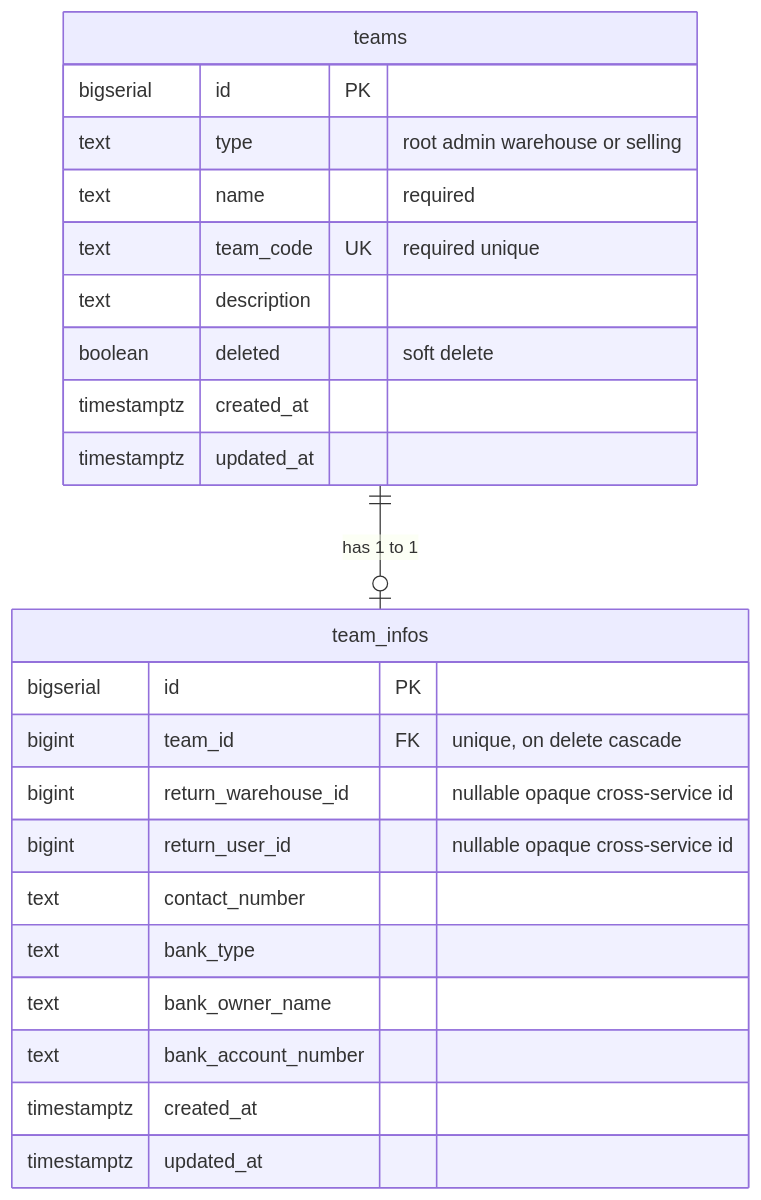
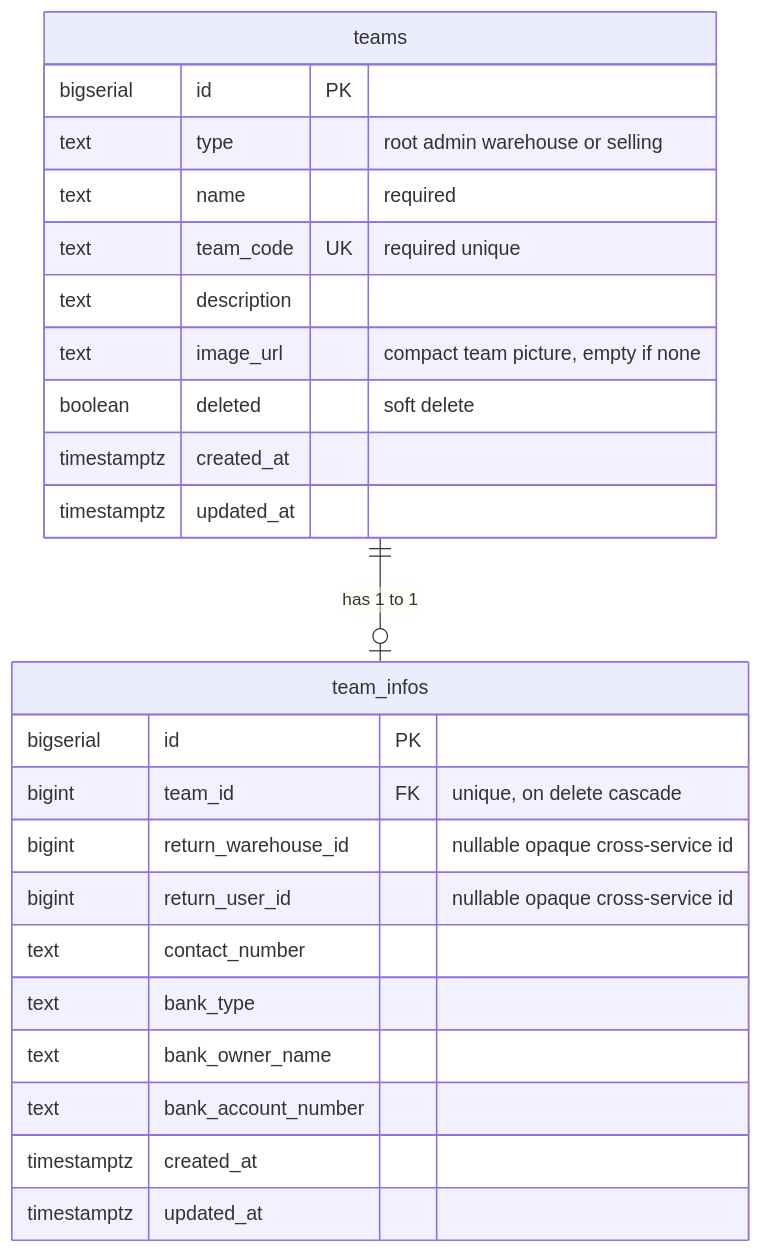
The first of 7 diagrams in docs/database-schema.md (pdcgo/warehouse_revamp), drawn with Mermaid before and after one commit. The commit also changed 16 other files, not shown here.

First line of the commit message:
feat: team profile image + team Settings page (#43, #44)

````diff
--- a/docs/database-schema.md
+++ b/docs/database-schema.md
@@ -18,28 +18,29 @@
 ```mermaid
 erDiagram
     teams ||--o| team_infos : "has 1 to 1"
 
     teams {
         bigserial   id          PK
         text        type        "root admin warehouse or selling"
         text        name        "required"
         text        team_code   UK "required unique"
         text        description
+        text        image_url   "compact team picture, empty if none"
         boolean     deleted     "soft delete"
         timestamptz created_at
         timestamptz updated_at
     }
 
     team_infos {
         bigserial   id                  PK
         bigint      team_id             FK "unique, on delete cascade"
         bigint      return_warehouse_id "nullable opaque cross-service id"
         bigint      return_user_id      "nullable opaque cross-service id"
         text        contact_number
         text        bank_type
         text        bank_owner_name
         text        bank_account_number
         timestamptz created_at
         timestamptz updated_at
     }
 ```
````
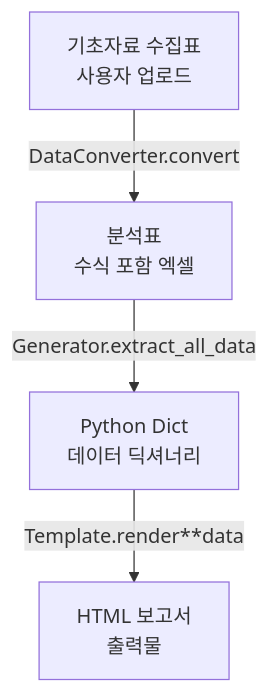
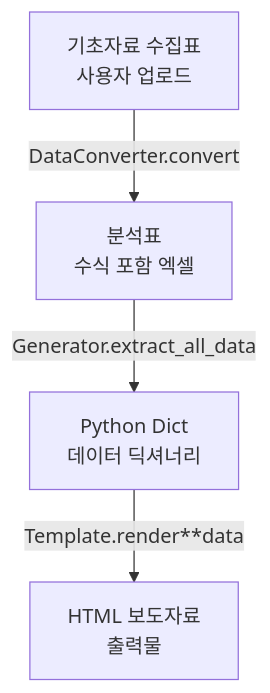
Before and after one commit to rattopos/capstone: the third of 3 diagrams in docs/presentation/module_explanation.md, drawn with Mermaid. The commit also changed other lines of this file and 89 other files, not shown here.

````diff
--- a/docs/presentation/module_explanation.md
+++ b/docs/presentation/module_explanation.md
@@ -438,6 +438,6 @@
 ```mermaid
 flowchart TD
     A[기초자료 수집표<br/>사용자 업로드] -->|DataConverter.convert| B[분석표<br/>수식 포함 엑셀]
     B -->|Generator.extract_all_data| C[Python Dict<br/>데이터 딕셔너리]
-    C -->|Template.render**data| D[HTML 보고서<br/>출력물]
+    C -->|Template.render**data| D[HTML 보도자료<br/>출력물]
 ```
````
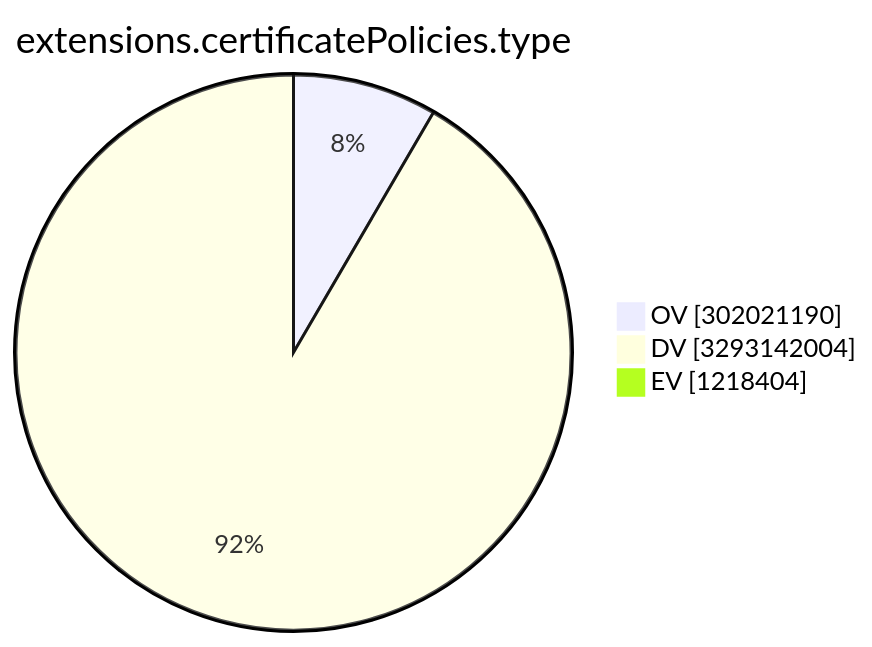
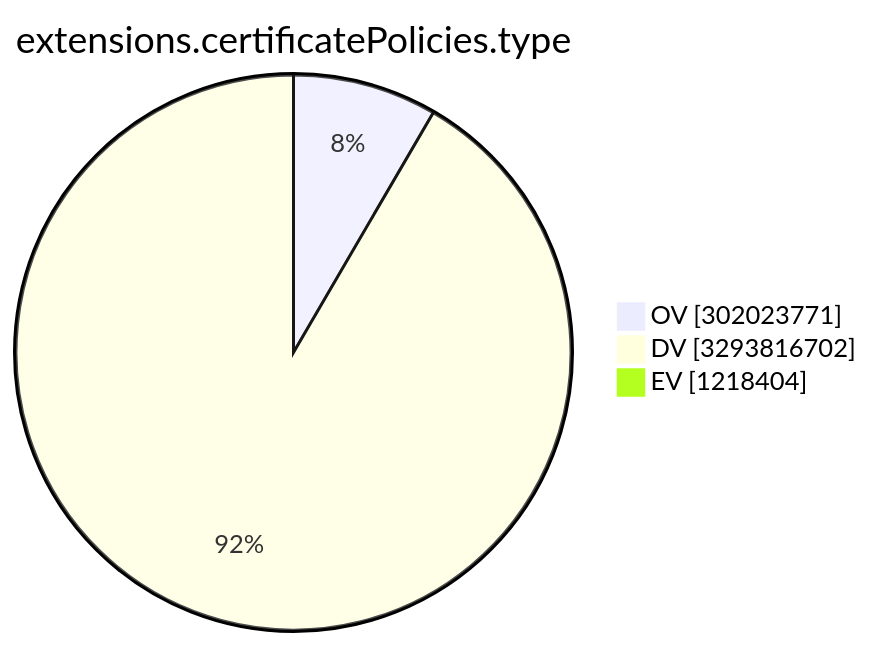
Before and after one commit to christiankrug/ctmonitor_visualization: the ninth of 15 diagrams in TOTAL/README.md, drawn with Mermaid. The commit also changed other lines of this file, not shown here.

````diff
--- a/TOTAL/README.md
+++ b/TOTAL/README.md
@@ -3107,7 +3107,7 @@
 ```mermaid
 pie showData
 title extensions.certificatePolicies.type
-"OV" :302021190
-"DV" :3293142004
+"OV" :302023771
+"DV" :3293816702
 "EV" :1218404
 ```
````
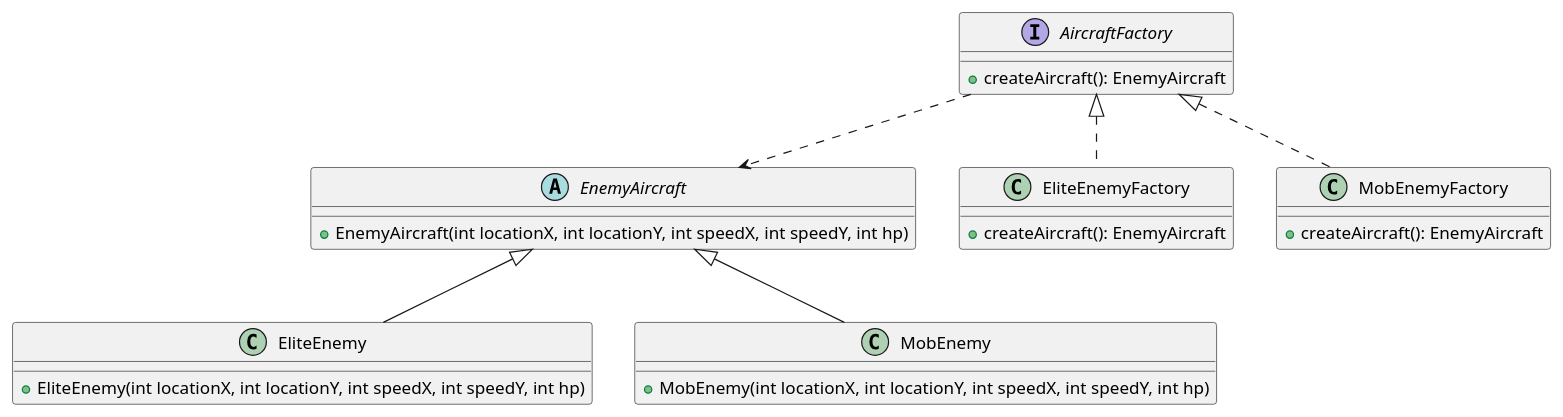
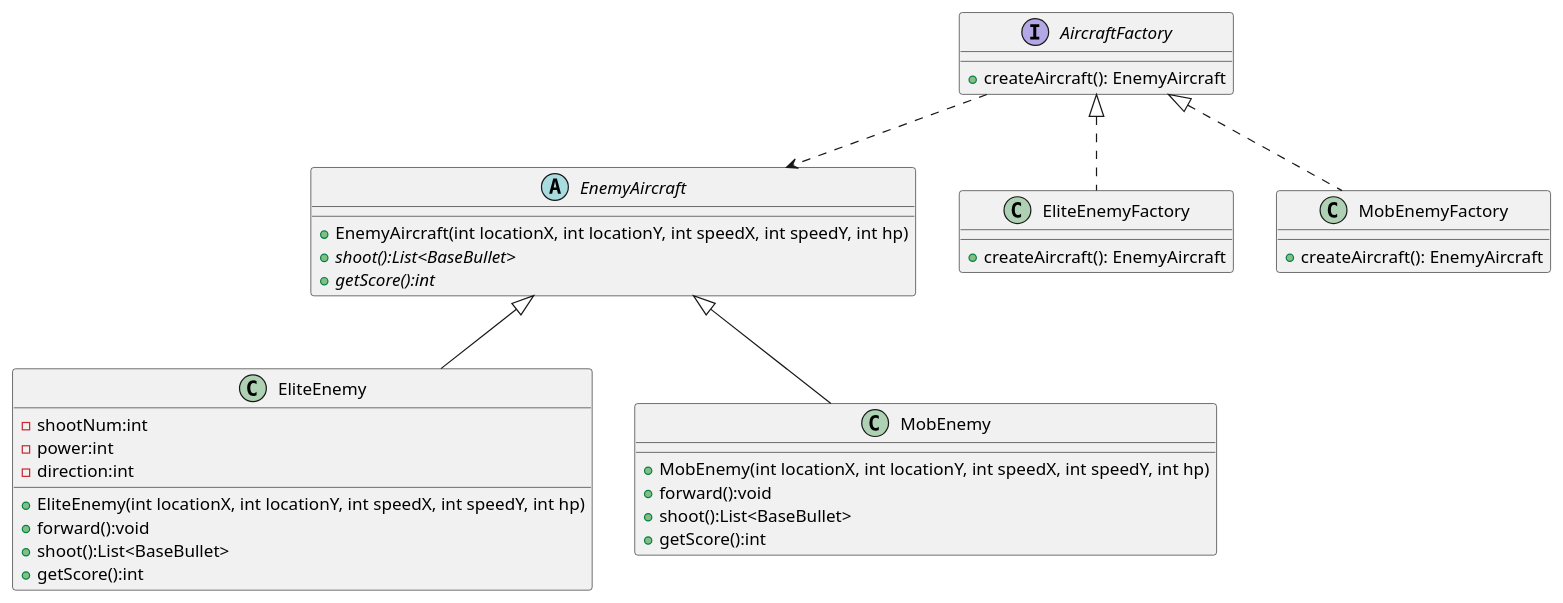
One commit to Lau-pq/AircraftWar changed the diagram in uml/AircraftFactory.puml. Above: the diagram before and after it, drawn with PlantUML. The commit also changed 4 other files, not shown here.

Commit message:
修改uml图

```diff
--- a/uml/AircraftFactory.puml
+++ b/uml/AircraftFactory.puml
@@ -1,40 +1,50 @@
 @startuml
 'https://plantuml.com/class-diagram
 
 interface AircraftFactory {
     + createAircraft(): EnemyAircraft
 }
 
 abstract class EnemyAircraft
 {
     + EnemyAircraft(int locationX, int locationY, int speedX, int speedY, int hp)
-
+    + {abstract} shoot():List<BaseBullet>
+    + {abstract} getScore():int
 }
 
 AircraftFactory ..> EnemyAircraft
 
 class EliteEnemyFactory {
     + createAircraft(): EnemyAircraft
 }
 
 AircraftFactory <|.. EliteEnemyFactory
 
 class MobEnemyFactory {
     + createAircraft(): EnemyAircraft
 }
 
 AircraftFactory <|.. MobEnemyFactory
 
 class EliteEnemy {
+    - shootNum:int
+    - power:int
+    - direction:int
     + EliteEnemy(int locationX, int locationY, int speedX, int speedY, int hp)
+    + forward():void
+    + shoot():List<BaseBullet>
+    + getScore():int
 }
 
 EnemyAircraft <|-- EliteEnemy
 
 class MobEnemy {
     + MobEnemy(int locationX, int locationY, int speedX, int speedY, int hp)
+    + forward():void
+    + shoot():List<BaseBullet>
+    + getScore():int
 }
 
 EnemyAircraft <|-- MobEnemy
 
 @enduml
```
---------------
*What the task asks*: Report each line in the data above that holds the word "puml" by copying it.

*Answer for the task*:
One commit to Lau-pq/AircraftWar changed the diagram in uml/AircraftFactory.puml. Above: the diagram before and after it, drawn with PlantUML. The commit also changed 4 other files, not shown here.
--- a/uml/AircraftFactory.puml
+++ b/uml/AircraftFactory.puml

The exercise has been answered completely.